There is no doubt about it; the retail industry is going through a massive shakeup. Department stores are missing revenue targets. Shopping malls, formerly the cultural epicenters of American suburbia, are losing foot traffic. And many upscale brands have regressed from selling out of exclusive apparel lines at full price— to deep discounting and Solar Eclipse-inspired online flash sales.
Despite these trouble signs, it’s estimated that more than 80 percent of U.S. retail sales will still happen within the four walls of a store in 2020. For many businesses, making a complete migration from in-store retail to e-commerce is simply not strategic.
As the debate over the “Retail Apocalypse” rages on, brick-and-mortar retail stores are far from dead. A recent report by IHL Group found that only 16 chains account for a whopping 48.5% of the total number of stores closing in 2017, and five of those 16 represent a 28.1% chunk of total closings.
So, while “Retail Apocalypse” makes for a great headline, it’s not necessarily an accurate depiction of the industry as a whole. In truth, it’s a magnified representation of a small subset of companies that have failed to innovate and adapt to the way consumers shop in today’s digital economy. Case in point: 42% of retailers saw a net increase in stores while only 15% experienced a net decrease in 2017.
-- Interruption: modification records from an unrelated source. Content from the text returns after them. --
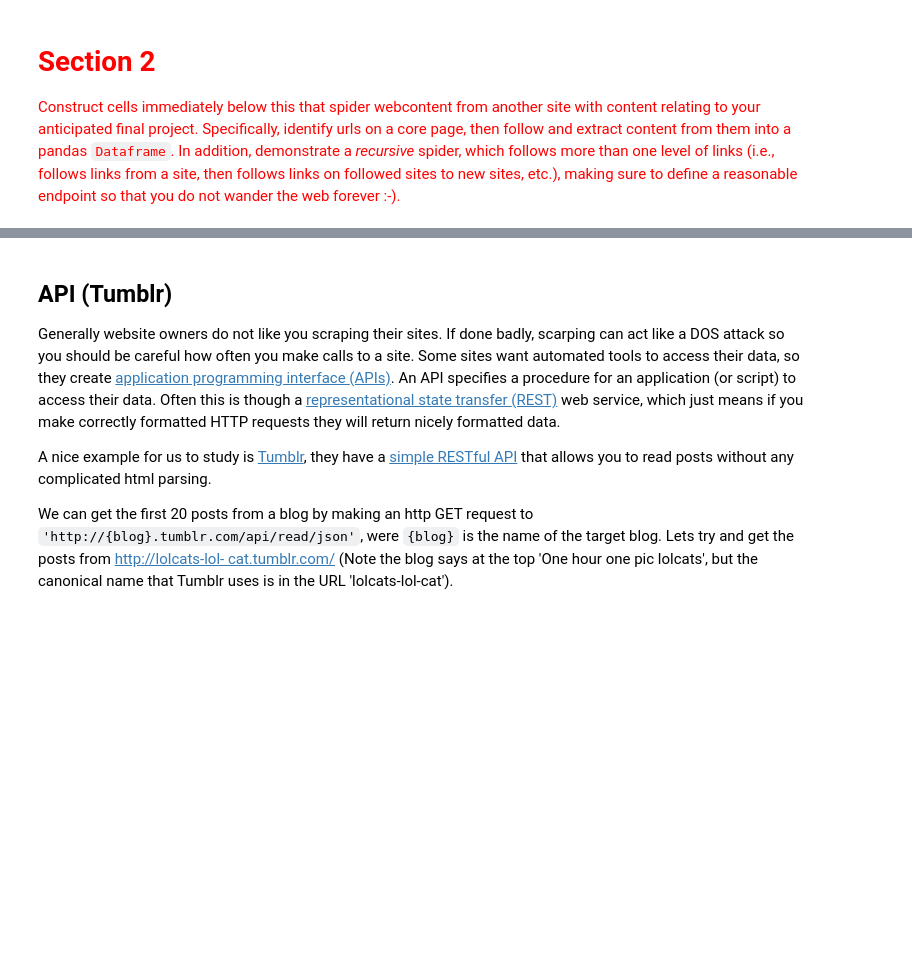
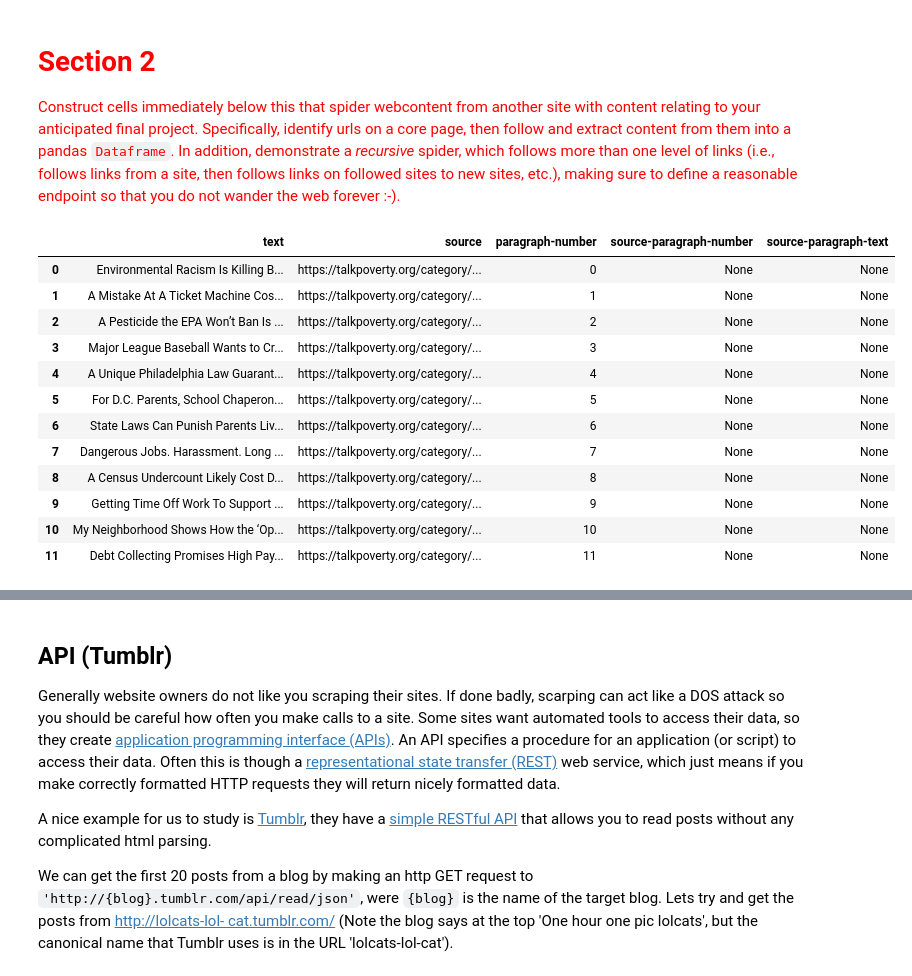
Before and after one commit to rachel-ker/Content-Analysis-2020, a Jupyter notebook: week-1/1-intro.ipynb, the cells around one changed output, grey strips where cells are left out. Drawn from its saved outputs; the diff is of its cells as text; code cells hidden in the pictures; blank space fills up the shorter version.

```diff
--- a/week-1/1-intro.ipynb
+++ b/week-1/1-intro.ipynb
@@ -386,0 +445,21 @@ contentParagraphsDF
+# %%
+df2 = pandas.DataFrame({'text': text})
+df2['source'] = [s_website] * len(df2['text'])
+df2['paragraph-number'] = range(len(df2['text']))
+df2['source-paragraph-number'] = [None] * len(df2['text'])
+df2['source-paragraph-text'] = [None] * len(df2['text'])
+df2
+# %% [output]
+|  | text | source | paragraph-number | source-paragraph-number | source-paragraph-text |
+| 0 | Environmental Racism Is Killing B... | https://talkpoverty.org/category/... | 0 | None | None |
+| 1 | A Mistake At A Ticket Machine Cos... | https://talkpoverty.org/category/... | 1 | None | None |
+| 2 | A Pesticide the EPA Won’t Ban Is ... | https://talkpoverty.org/category/... | 2 | None | None |
+| 3 | Major League Baseball Wants to Cr... | https://talkpoverty.org/category/... | 3 | None | None |
+| 4 | A Unique Philadelphia Law Guarant... | https://talkpoverty.org/category/... | 4 | None | None |
+| 5 | For D.C. Parents, School Chaperon... | https://talkpoverty.org/category/... | 5 | None | None |
+| 6 | State Laws Can Punish Parents Liv... | https://talkpoverty.org/category/... | 6 | None | None |
+| 7 | Dangerous Jobs. Harassment. Long ... | https://talkpoverty.org/category/... | 7 | None | None |
+| 8 | A Census Undercount Likely Cost D... | https://talkpoverty.org/category/... | 8 | None | None |
+| 9 | Getting Time Off Work To Support ... | https://talkpoverty.org/category/... | 9 | None | None |
+| 10 | My Neighborhood Shows How the ‘Op... | https://talkpoverty.org/category/... | 10 | None | None |
+| 11 | Debt Collecting Promises High Pay... | https://talkpoverty.org/category/... | 11 | None | None |
```
Also changed, not shown: parts of 22 cells of this notebook.
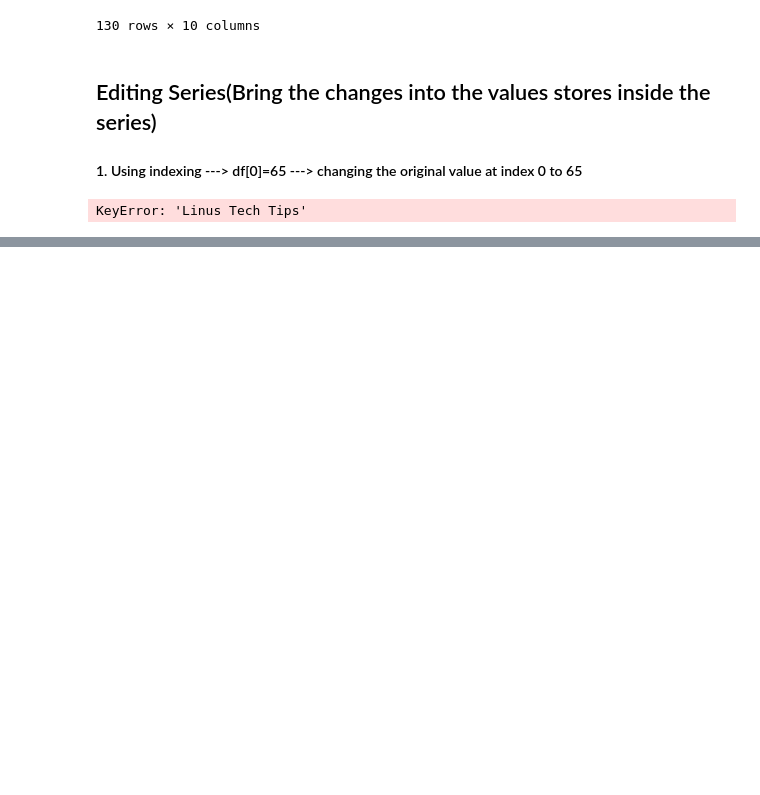
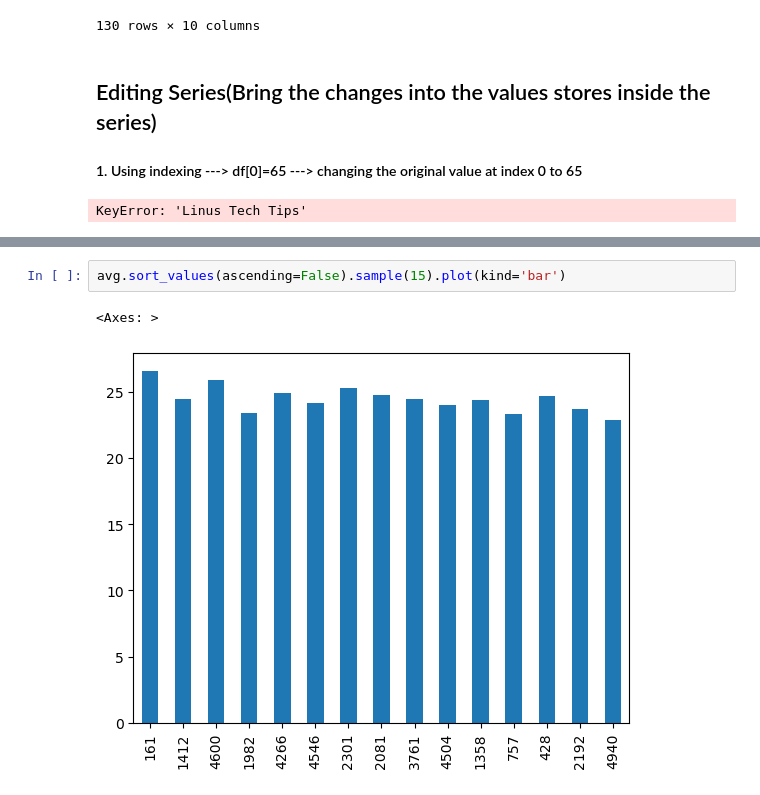
Before and after one commit to daksh-rajora/Gen-Ai, a Jupyter notebook: Machine Learning/PANDAS/Series.ipynb, the cells around one changed output, grey strips where cells are left out. Saved outputs shown, nothing was run; the diff lists cells and outputs as text; blank space fills up the shorter version.

```diff
--- a/Machine Learning/PANDAS/Series.ipynb
+++ b/Machine Learning/PANDAS/Series.ipynb
@@ -644,0 +821,5 @@ KeyError: 'Linus Tech Tips'
+# %%
+avg.sort_values(ascending=False).sample(15).plot(kind='bar')
+# %% [output]
+<Axes: >
+[figure, added]
```
Also changed, not shown: parts of 22 cells of this notebook.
With that said, competition is intensifying and operating costs will continue to increase. Savvy retailers will continue to seek out creative ways to save on operating expenses and widen profit margins. Now, more than ever, strategic investment in innovation will be the differentiating factor in deciding which retailers dominate the competitive landscape. When it comes to facilities management, that means doing more with less.
Learn how strategic retailers are innovating to maintain a competitive edge:
The disconnected ecosystem of retail operations
Retail has come a long way during the last 50 years. Major chains have expanded their store portfolios across large geographies, updating equipment like HVAC systems, lighting controls and energy management systems along the way. The result? Retail operations’ Achilles heel: a very disconnected ecosystem of building systems and equipment.
At this pivotal moment for brick-and-mortar retail, facility management professionals lack centralized visibility and control of the day-to-day operations in dozens, hundreds and even thousands of store locations. How can they drive down costs, reach corporate sustainability goals and prevent costly equipment failures when they’re trapped in a cycle of ad hoc, reactive maintenance?
Fueling the future of retail with smart building technology
Leading retail companies are using smart building technology to break free from building management restrictions. They’re taking advantage of the next generation of facilities management software to optimize building performance, gain an edge against competition and empower their teams to work smarter, not harder. The Switch Automation Smart Building Platform enables retailers to:
- Gain real-time visibility into store portfolio performance
- Deploy a proactive maintenance model and save 5-10% on repairs
- Save 10-20% on energy costs
- Right-size store portfolios to serve the right customers in the strongest markets
- Gather valuable insights about evolving customer preferences
- Promote a positive brand image
This is not the end of the retail industry and in-store shopping, just a seismic shift. After the dust settles, a new landscape will emerge and its horizon will be dotted with innovators.
Want to learn how your company can successfully adapt to the retail industry’s changes?
Watch this webinar on Smart, Connected Retail Facilities: